_TO DO_
Across the records, how many lines contain "color"? Answer with the number alone.

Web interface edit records
=======
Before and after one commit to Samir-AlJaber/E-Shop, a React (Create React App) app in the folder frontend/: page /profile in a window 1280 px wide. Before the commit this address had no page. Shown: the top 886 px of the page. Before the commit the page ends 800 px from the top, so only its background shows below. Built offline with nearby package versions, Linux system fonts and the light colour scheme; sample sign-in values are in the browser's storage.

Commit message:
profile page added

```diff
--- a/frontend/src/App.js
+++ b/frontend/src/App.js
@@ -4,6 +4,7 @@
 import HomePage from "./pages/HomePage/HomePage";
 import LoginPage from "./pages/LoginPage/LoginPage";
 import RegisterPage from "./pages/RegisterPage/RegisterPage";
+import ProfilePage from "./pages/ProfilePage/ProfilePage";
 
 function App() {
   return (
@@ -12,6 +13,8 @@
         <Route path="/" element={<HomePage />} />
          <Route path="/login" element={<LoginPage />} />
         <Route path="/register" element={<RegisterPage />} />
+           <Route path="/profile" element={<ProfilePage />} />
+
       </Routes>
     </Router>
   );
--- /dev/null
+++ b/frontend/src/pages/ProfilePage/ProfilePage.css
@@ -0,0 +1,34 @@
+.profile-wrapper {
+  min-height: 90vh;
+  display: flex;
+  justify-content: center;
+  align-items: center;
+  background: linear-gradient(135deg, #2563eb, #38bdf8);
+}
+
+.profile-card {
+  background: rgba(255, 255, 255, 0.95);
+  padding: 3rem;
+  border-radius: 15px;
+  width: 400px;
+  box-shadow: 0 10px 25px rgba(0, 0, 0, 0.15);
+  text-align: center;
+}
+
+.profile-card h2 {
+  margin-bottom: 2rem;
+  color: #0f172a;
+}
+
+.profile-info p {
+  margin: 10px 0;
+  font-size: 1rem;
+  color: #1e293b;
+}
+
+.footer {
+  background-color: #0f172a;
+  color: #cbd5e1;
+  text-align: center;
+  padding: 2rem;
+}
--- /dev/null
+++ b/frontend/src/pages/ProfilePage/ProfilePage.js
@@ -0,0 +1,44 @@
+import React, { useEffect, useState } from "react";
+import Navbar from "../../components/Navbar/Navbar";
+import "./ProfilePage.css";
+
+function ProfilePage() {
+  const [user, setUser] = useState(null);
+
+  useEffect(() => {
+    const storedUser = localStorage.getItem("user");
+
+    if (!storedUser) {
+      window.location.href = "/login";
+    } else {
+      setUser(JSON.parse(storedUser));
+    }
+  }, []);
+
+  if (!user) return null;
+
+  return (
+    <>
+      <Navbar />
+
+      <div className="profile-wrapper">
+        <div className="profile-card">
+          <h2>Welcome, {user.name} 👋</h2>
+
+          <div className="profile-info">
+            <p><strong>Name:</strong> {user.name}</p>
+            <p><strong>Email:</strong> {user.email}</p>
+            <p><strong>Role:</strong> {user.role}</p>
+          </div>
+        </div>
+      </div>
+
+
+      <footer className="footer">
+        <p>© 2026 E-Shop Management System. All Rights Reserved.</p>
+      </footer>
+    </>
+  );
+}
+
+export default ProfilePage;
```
=======
_SOLVED EXERCISE_
4